Incomplete Disclosure: Evidence of Signaling and Countersignaling
In 2011, Maricopa County adopted voluntary restaurant hygiene grade cards (A, B, C, D). Using inspections results between 2007 and 2013, we show that only 58 percent of the subsequent inspections led to online grade posting. Although the disclosure rate in general declines with inspection outcome, higher-quality A restaurants are less likely to disclose than lower-quality As. After examining potential explanations, we believe the observed pattern is best explained by a mixture of signaling and countersignaling: the better A restaurants use nondisclosure as a countersignal, while worse As and better Bs use disclosure to stand out from the other restaurants.
We thank three anonymous referees. We are grateful to Yang Yue for excellent research assistance; to Elliot Anenberg, Liad Wagman, and attendees at the 2014 DC Industrial Organization Day and the 12th Annual International Conference of Industrial Organization for constructive comments; and to a number of Maricopa County government officials for patiently answering our questions over the phone. All remaining errors are ours. We are grateful to the Sloan Foundation for financial support. Part of the paper was revised when Jin is on leave at the Federal Trade Commission. The opinions expressed here are those of the authors and not necessarily those of the Federal Trade Commission, any of its Commissioners, or the National Bureau of Economic Research. All errors are ours.
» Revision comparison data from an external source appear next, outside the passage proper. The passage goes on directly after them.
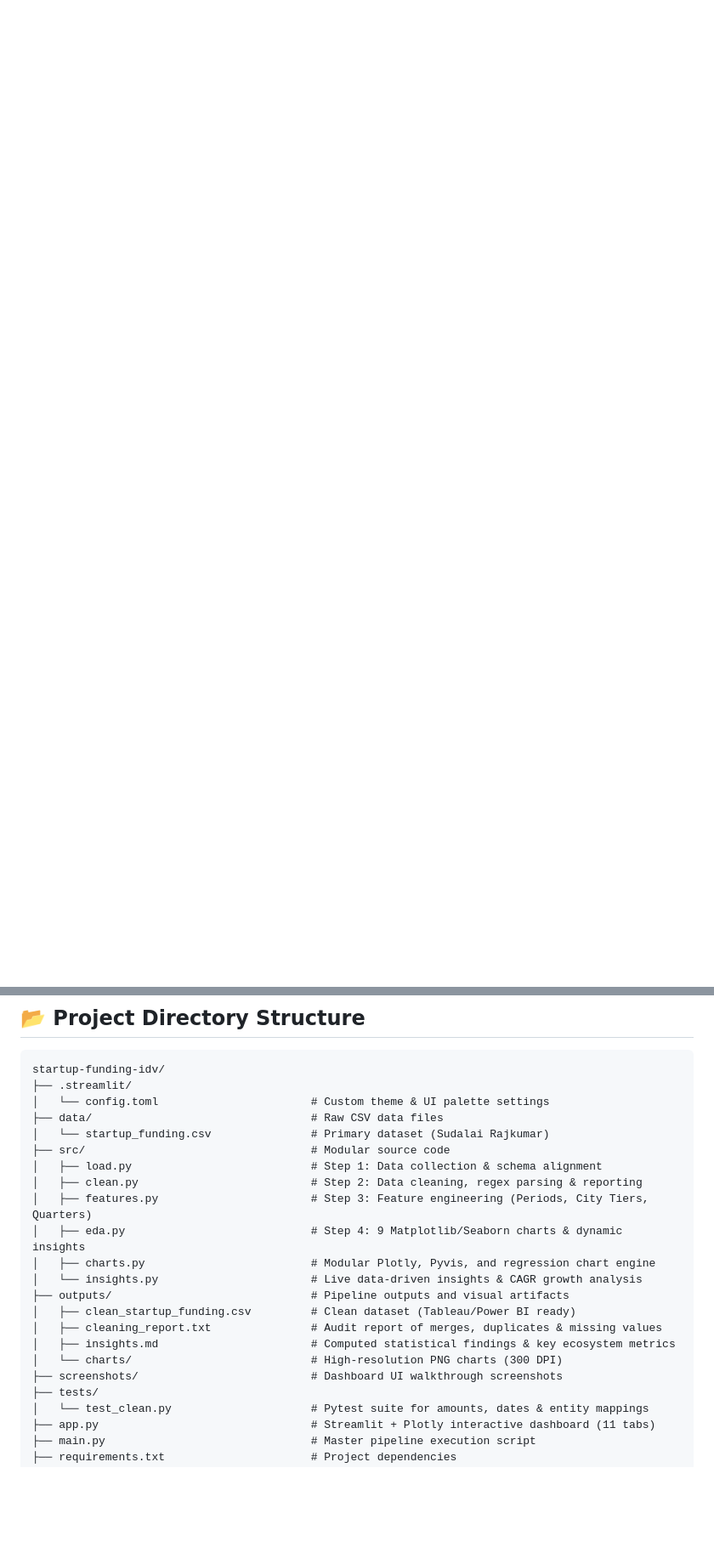
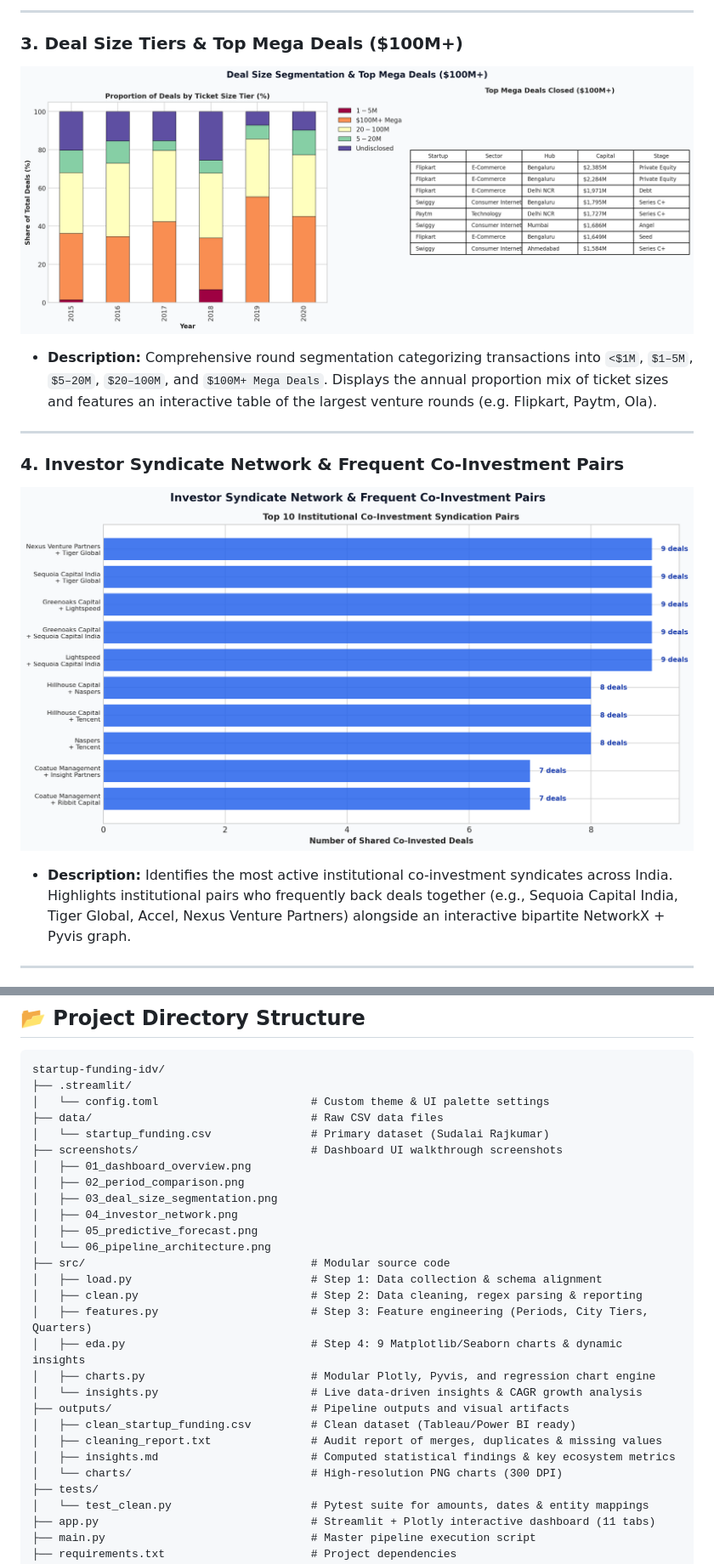
Before and after one commit to anmolrupak2005/indian-startup-funding-idv, a Markdown page: README.md, 2 parts joined by grey strips. Shown at 85% size. Drawn GitHub-style; pictures changed too: screenshots/03_deal_size_segmentation.png (added), screenshots/04_investor_network.png (added); blank space fills up the shorter version.

```diff
--- a/README.md
+++ b/README.md
@@ -16,0 +32,14 @@ This project implements a complete, reproducible **ETL & Data Visualization Pipe
+---
+
+### 3. Deal Size Tiers & Top Mega Deals ($100M+)
+![Deal Size Segmentation](screenshots/03_deal_size_segmentation.png)
+* **Description:** Comprehensive round segmentation categorizing transactions into `<$1M`, `$1–5M`, `$5–20M`, `$20–100M`, and `$100M+ Mega Deals`. Displays the annual proportion mix of ticket sizes and features an interactive table of the largest venture rounds (e.g. Flipkart, Paytm, Ola).
+
+---
+
+### 4. Investor Syndicate Network & Frequent Co-Investment Pairs
+![Investor Network](screenshots/04_investor_network.png)
+* **Description:** Identifies the most active institutional co-investment syndicates across India. Highlights institutional pairs who frequently back deals together (e.g., Sequoia Capital India, Tiger Global, Accel, Nexus Venture Partners) alongside an interactive bipartite NetworkX + Pyvis graph.
+
+---
+
@@ -79,6 +117,13 @@ startup-funding-idv/
 │   └── config.toml                       # Custom theme & UI palette settings
 ├── data/                                 # Raw CSV data files
 │   └── startup_funding.csv               # Primary dataset (Sudalai Rajkumar)
+├── screenshots/                          # Dashboard UI walkthrough screenshots
+│   ├── 01_dashboard_overview.png
+│   ├── 02_period_comparison.png
+│   ├── 03_deal_size_segmentation.png
+│   ├── 04_investor_network.png
+│   ├── 05_predictive_forecast.png
+│   └── 06_pipeline_architecture.png
 ├── src/                                  # Modular source code
 │   ├── load.py                           # Step 1: Data collection & schema alignment
 │   ├── clean.py                          # Step 2: Data cleaning, regex parsing & reporting
@@ -91,7 +136,6 @@ startup-funding-idv/
 │   ├── cleaning_report.txt               # Audit report of merges, duplicates & missing values
 │   ├── insights.md                       # Computed statistical findings & key ecosystem metrics
 │   └── charts/                           # High-resolution PNG charts (300 DPI)
-├── screenshots/                          # Dashboard UI walkthrough screenshots
 ├── tests/
 │   └── test_clean.py                     # Pytest suite for amounts, dates & entity mappings
 ├── app.py                                # Streamlit + Plotly interactive dashboard (11 tabs)
```
Also changed, not shown: other parts of README.md (+24 -0 lines), screenshots/01_dashboard_overview.png (added), screenshots/02_period_comparison.png (added), screenshots/05_predictive_forecast.png (added), screenshots/06_pipeline_architecture.png (added), 1 other file.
Benjamin B. Bederson & Ginger Zhe Jin & Phillip Leslie & Alexander J. Quinn & Ben Zou, 2018. "Incomplete Disclosure: Evidence of Signaling and Countersignaling," American Economic Journal: Microeconomics, vol 10(1), pages 41-66. citation courtesy of